(Problem requirements) Wherever a line holds the word "alignItems", copy that line from the data.

(Front-end code change data)
-- -- --

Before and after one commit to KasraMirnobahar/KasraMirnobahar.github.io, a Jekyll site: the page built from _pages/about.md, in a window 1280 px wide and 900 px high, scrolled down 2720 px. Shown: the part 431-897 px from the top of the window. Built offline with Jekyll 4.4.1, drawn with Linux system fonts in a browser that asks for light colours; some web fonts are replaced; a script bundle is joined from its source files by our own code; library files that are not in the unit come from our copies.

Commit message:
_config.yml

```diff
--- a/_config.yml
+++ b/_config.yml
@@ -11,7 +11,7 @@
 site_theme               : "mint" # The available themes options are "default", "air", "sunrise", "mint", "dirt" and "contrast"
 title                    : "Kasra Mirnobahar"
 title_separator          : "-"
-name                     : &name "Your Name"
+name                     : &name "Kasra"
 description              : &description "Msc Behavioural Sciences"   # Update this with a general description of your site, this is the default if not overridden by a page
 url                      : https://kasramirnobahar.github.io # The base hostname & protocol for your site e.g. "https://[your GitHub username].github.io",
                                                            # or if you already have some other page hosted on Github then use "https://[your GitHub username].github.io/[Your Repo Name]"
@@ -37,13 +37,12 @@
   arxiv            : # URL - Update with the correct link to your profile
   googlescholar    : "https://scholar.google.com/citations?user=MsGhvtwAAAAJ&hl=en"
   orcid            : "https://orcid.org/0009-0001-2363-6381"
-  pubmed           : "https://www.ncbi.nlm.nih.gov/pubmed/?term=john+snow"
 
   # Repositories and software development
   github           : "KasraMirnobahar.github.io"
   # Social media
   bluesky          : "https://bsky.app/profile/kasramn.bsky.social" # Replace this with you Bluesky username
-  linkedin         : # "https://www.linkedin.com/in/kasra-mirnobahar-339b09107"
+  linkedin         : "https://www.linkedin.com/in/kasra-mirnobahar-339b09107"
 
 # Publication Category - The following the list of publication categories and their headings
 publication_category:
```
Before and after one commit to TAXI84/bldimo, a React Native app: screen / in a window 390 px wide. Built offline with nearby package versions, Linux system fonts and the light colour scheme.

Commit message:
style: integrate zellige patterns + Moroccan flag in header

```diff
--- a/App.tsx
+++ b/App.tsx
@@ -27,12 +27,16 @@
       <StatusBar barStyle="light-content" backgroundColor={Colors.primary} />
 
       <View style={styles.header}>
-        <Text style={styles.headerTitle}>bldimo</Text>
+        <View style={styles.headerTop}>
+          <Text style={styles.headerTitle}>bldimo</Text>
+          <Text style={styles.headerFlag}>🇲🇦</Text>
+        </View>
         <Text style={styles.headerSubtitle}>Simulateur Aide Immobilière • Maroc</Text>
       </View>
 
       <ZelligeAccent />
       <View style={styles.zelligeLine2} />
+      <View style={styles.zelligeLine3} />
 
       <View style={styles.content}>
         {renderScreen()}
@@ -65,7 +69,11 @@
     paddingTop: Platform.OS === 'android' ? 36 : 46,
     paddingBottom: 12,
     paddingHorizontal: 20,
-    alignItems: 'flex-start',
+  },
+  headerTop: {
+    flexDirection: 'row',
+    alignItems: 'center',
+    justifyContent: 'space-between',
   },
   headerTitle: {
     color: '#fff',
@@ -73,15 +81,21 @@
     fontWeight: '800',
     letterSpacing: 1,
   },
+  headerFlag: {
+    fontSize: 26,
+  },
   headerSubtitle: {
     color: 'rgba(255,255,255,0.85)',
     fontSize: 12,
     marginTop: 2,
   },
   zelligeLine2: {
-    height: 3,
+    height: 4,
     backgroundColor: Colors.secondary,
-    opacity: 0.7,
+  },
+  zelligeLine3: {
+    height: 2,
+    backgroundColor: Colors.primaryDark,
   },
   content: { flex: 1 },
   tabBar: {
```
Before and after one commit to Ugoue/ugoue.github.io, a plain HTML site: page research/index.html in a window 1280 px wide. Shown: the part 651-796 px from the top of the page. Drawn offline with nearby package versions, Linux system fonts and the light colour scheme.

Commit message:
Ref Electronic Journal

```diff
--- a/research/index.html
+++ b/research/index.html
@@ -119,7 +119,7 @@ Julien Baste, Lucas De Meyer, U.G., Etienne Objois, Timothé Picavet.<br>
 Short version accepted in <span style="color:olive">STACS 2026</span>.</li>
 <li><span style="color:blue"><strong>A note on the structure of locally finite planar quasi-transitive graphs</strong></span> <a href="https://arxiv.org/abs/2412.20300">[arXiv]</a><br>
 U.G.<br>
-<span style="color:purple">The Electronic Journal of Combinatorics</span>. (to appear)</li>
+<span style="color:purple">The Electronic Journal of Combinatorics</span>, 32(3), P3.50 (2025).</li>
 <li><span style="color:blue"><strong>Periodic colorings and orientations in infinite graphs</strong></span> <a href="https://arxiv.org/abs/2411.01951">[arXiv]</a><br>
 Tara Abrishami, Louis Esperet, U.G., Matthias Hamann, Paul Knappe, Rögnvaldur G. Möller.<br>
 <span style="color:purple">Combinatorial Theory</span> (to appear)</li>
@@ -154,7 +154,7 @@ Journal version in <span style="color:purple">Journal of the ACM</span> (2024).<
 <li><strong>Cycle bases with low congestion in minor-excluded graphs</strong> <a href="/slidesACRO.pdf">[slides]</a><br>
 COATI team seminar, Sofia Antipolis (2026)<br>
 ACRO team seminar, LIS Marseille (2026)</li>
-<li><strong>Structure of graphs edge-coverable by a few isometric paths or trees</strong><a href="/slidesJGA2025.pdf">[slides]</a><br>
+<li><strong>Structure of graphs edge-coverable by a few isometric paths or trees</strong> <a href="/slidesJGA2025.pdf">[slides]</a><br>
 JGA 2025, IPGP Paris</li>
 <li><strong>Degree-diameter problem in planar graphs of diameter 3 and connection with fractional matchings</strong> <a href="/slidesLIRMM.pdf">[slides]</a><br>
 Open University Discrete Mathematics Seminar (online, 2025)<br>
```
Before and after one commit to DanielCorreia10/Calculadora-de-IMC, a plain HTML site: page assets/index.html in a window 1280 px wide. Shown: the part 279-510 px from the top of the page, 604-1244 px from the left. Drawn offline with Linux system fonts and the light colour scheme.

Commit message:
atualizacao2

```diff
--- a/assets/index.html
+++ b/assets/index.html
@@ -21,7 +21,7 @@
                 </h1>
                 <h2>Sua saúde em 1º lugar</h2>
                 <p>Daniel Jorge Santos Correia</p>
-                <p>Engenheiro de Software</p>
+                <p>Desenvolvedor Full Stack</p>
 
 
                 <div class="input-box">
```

-- -- --

(Output below)
-    alignItems: 'flex-start',
+    alignItems: 'center',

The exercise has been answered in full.